Study in Progress
On-site Reuse of Graywater and Stormwater: An Assessment of Risks, Costs, and BenefitsWater Science and Technology Board
MeetingsOn-site Reuse of Graywater and Stormwater: An Assessment of Risks, Costs, and Benefits - 01/21/14
Beneficial Use of Graywater and Stormwater: An Assessment of Risks, Costs, and Benefits - 07/31/14
Statement of Task
An ad hoc committee will conduct a study and prepare a report that will analyze the risks, costs, and benefits of on-site water reuse of stormwater and graywater and approaches needed for its safe use. The study will address:
1) Quantity and suitability. How much on-site stormwater capture and graywater reuse occurs in the United States and for what applications? How would significant increases in stormwater and graywater reuse affect water demand and downstream water availability? What is the suitability--in terms of water quality and quantity--of captured stormwater and graywater for various purposes? What are the legal and regulatory constraints on the use of captured stormwater and graywater? What research should be pursued to understand these issues adequately?
2) Treatment and storage.

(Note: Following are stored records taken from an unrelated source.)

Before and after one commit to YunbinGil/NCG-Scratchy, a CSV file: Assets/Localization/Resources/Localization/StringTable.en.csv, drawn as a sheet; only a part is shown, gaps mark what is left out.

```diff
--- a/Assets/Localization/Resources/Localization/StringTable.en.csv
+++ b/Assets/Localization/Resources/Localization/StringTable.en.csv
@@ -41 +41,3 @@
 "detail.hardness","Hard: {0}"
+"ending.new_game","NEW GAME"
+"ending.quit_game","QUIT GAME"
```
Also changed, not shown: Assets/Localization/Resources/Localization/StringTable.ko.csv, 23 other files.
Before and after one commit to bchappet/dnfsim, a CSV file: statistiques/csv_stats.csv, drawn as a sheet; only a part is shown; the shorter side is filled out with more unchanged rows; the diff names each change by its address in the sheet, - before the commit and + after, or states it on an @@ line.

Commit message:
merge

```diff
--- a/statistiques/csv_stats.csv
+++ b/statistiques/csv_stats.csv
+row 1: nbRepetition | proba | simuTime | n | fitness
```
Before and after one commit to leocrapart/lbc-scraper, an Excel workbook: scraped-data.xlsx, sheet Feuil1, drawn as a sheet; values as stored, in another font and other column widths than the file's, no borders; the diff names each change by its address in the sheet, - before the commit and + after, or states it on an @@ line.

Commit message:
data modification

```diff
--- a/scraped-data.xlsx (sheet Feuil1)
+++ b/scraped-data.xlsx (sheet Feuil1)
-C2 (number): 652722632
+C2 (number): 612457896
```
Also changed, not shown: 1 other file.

What are typical levels and methods of treatment and storage for on-site stormwater capture and graywater reuse for various applications? What types of treatment are available at a household level to address contaminants and pathogens, and how do these treatment methods compare in terms of cost and energy use? What research opportunities should be pursued to produce improved technologies and delivery?
3) Assessing risks. What are the human health and environmental risks of using on-site captured stormwater and graywater for various purposes? What existing state and regulatory frameworks address on-site stormwater and graywater reuse, and how effective are they in assuring the safety and reliability of these practices?
4) Assessing costs and benefits. What are the costs and benefits of on-site stormwater and graywater use (including nonmonetized costs and benefits, such as effects on water and energy conservation and on wastewater infrastructure)? How do the economic costs and benefits generally compare with other supply alternatives? Can cost improvements be achieved through research?
As part of its review, and to help benchmark U.S. standing worldwide, the committee will consider international experiences in onsite stormwater and greywater management, as it deems relevant.